Exercise aim. The answer must consist of every line below containing "figure".
━━━
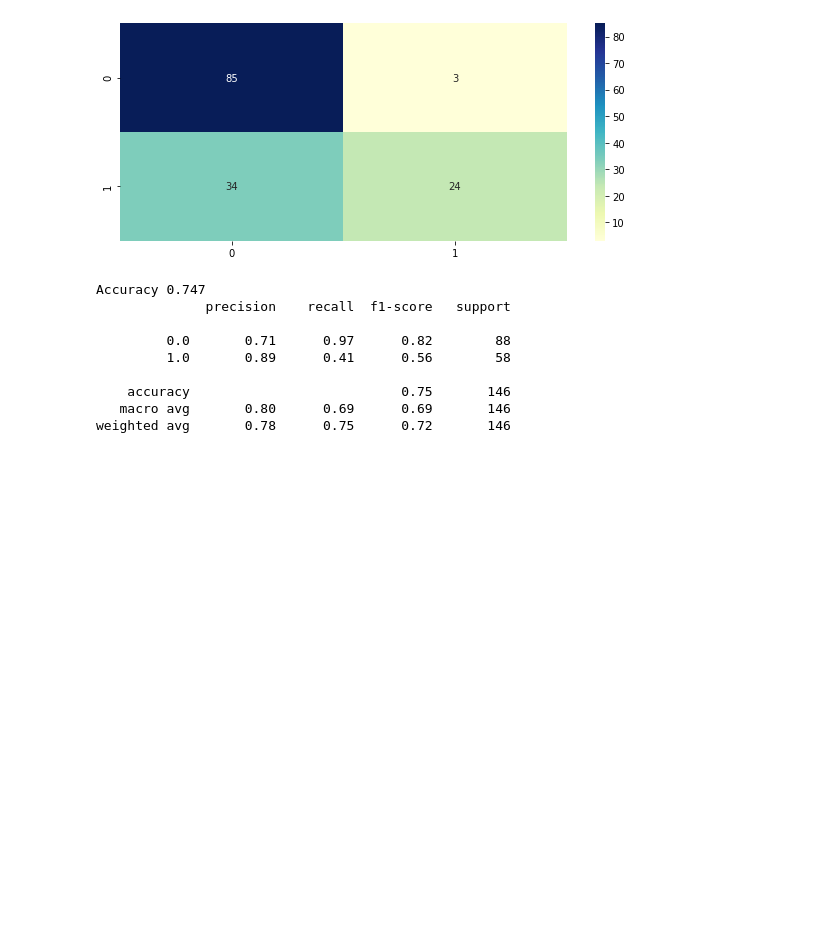
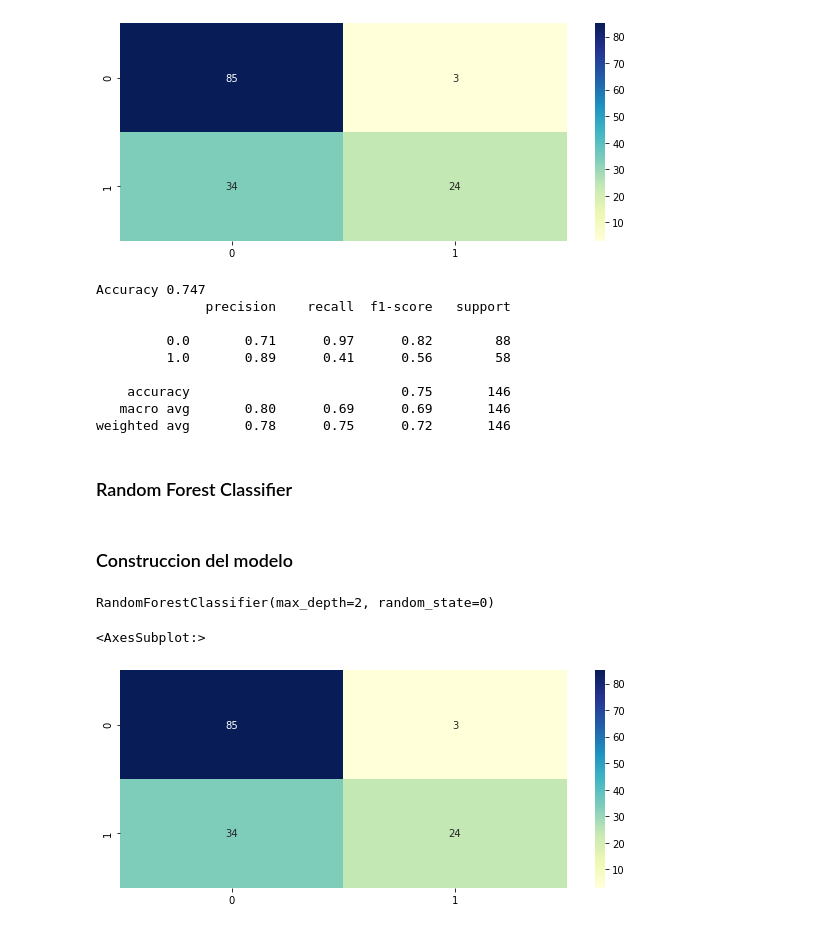
Before and after one commit to malvarezg1/BI, a Jupyter notebook: Laboratorio1.ipynb, the cells around one changed output. Cells and saved outputs as stored; diff of their text form; code cells hidden in the pictures; blank space fills up the shorter version.

Commit message:
Random Forest

```diff
--- a/Laboratorio1.ipynb
+++ b/Laboratorio1.ipynb
@@ -297,10 +299,6 @@ array([[<AxesSubplot:xlabel='Hair color', ylabel='Hair color'>,
         <AxesSubplot:xlabel='Age', ylabel='Outcome'>,
         <AxesSubplot:xlabel='Outcome', ylabel='Outcome'>]], dtype=object)
 [figure]
-# %%
-sn.set_style("whitegrid");
-sn.pairplot(df, hue="Outcome", height=3);
-plt.show()
 # %% [markdown]
 ### Separación de datos
 # %%
@@ -379,3 +377,20 @@ Accuracy 0.747
     accuracy                           0.75       146
    macro avg       0.80      0.69      0.69       146
 weighted avg       0.78      0.75      0.72       146
+# %% [markdown]
+### Random Forest Classifier
+# %% [markdown]
+### Construccion del modelo
+# %%
+randomForest = RandomForestClassifier(max_depth=2, random_state = 0)
+randomForest.fit(X_train,y_train, sample_weight=None)
+# %% [output]
+RandomForestClassifier(max_depth=2, random_state=0)
+# %%
+predictedRandomForest = randomForest.predict(X_test)
+cm2 = confusion_matrix(y_test, predicted)
+plt.figure(figsize = (10,4))
+sn.heatmap(cm2, annot=True, cmap="YlGnBu")
+# %% [output]
+<AxesSubplot:>
+[figure, added]
```
Also changed, not shown: parts of 10 cells of this notebook.
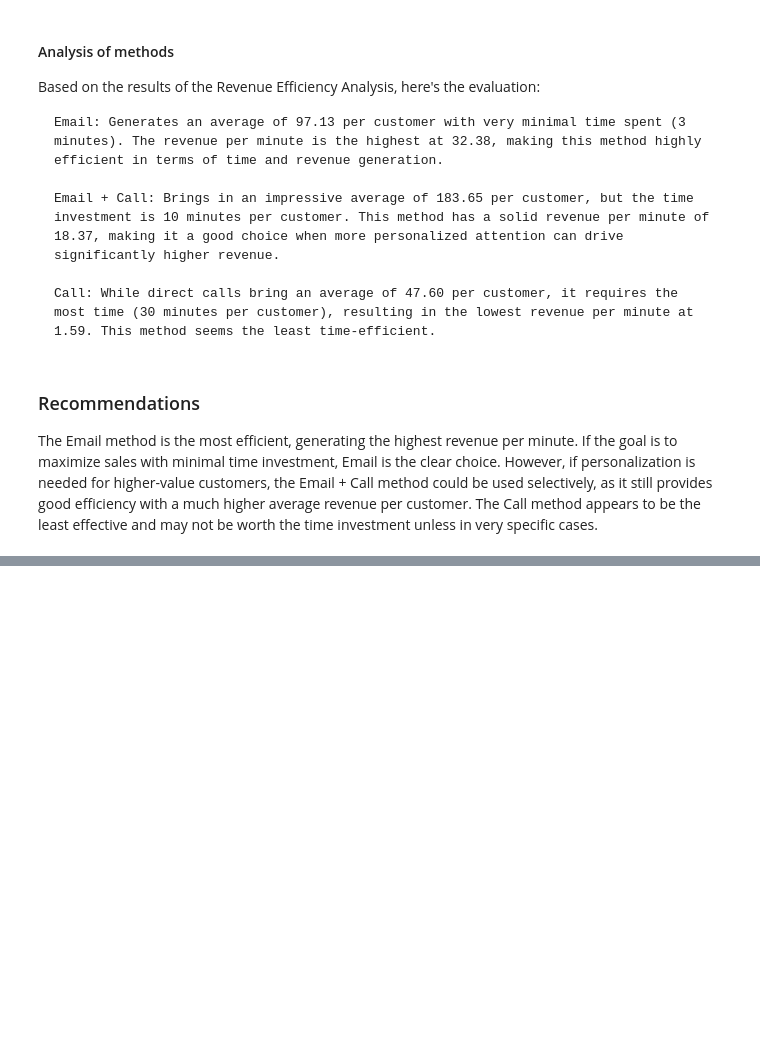
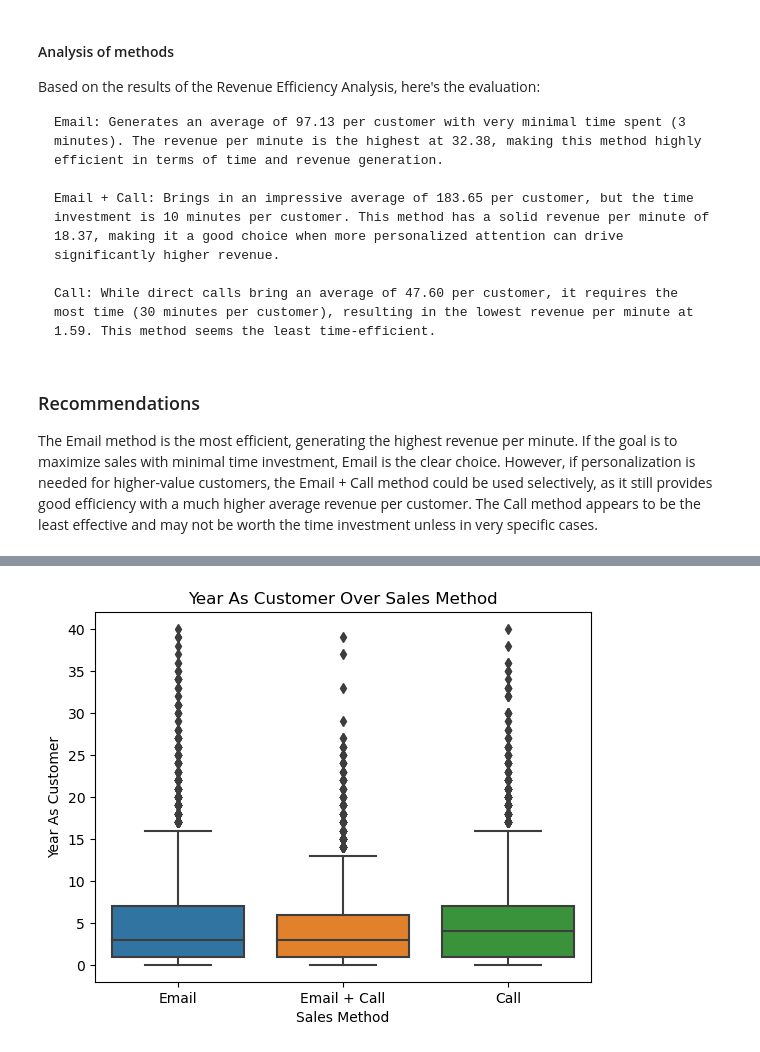
Before and after one commit to JoelJoo/Data-analysis-project, a Jupyter notebook: Sales_Strategy_Analysis/notebook.ipynb, the cells around one changed output, grey strips where cells are left out. Cells and saved outputs as stored; diff of their text form; code cells hidden in the pictures; blank space fills up the shorter version.

```diff
--- a/Sales_Strategy_Analysis/notebook.ipynb
+++ b/Sales_Strategy_Analysis/notebook.ipynb
@@ -322,0 +354,9 @@ The Email method is the most efficient, generating the highest revenue per minut
+# %%
+#box plot for years_as_customer over sales method
+sns.boxplot(data=df, x='sales_method', y='years_as_customer')
+plt.title("Year As Customer Over Sales Method")
+plt.ylabel("Year As Customer")
+plt.xlabel("Sales Method")
+plt.show()
+# %% [output]
+[figure, added]
```
Also changed, not shown: parts of 5 cells of this notebook.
━━━
Output for this task.
 [figure]
+plt.figure(figsize = (10,4))
+[figure, added]
+[figure, added]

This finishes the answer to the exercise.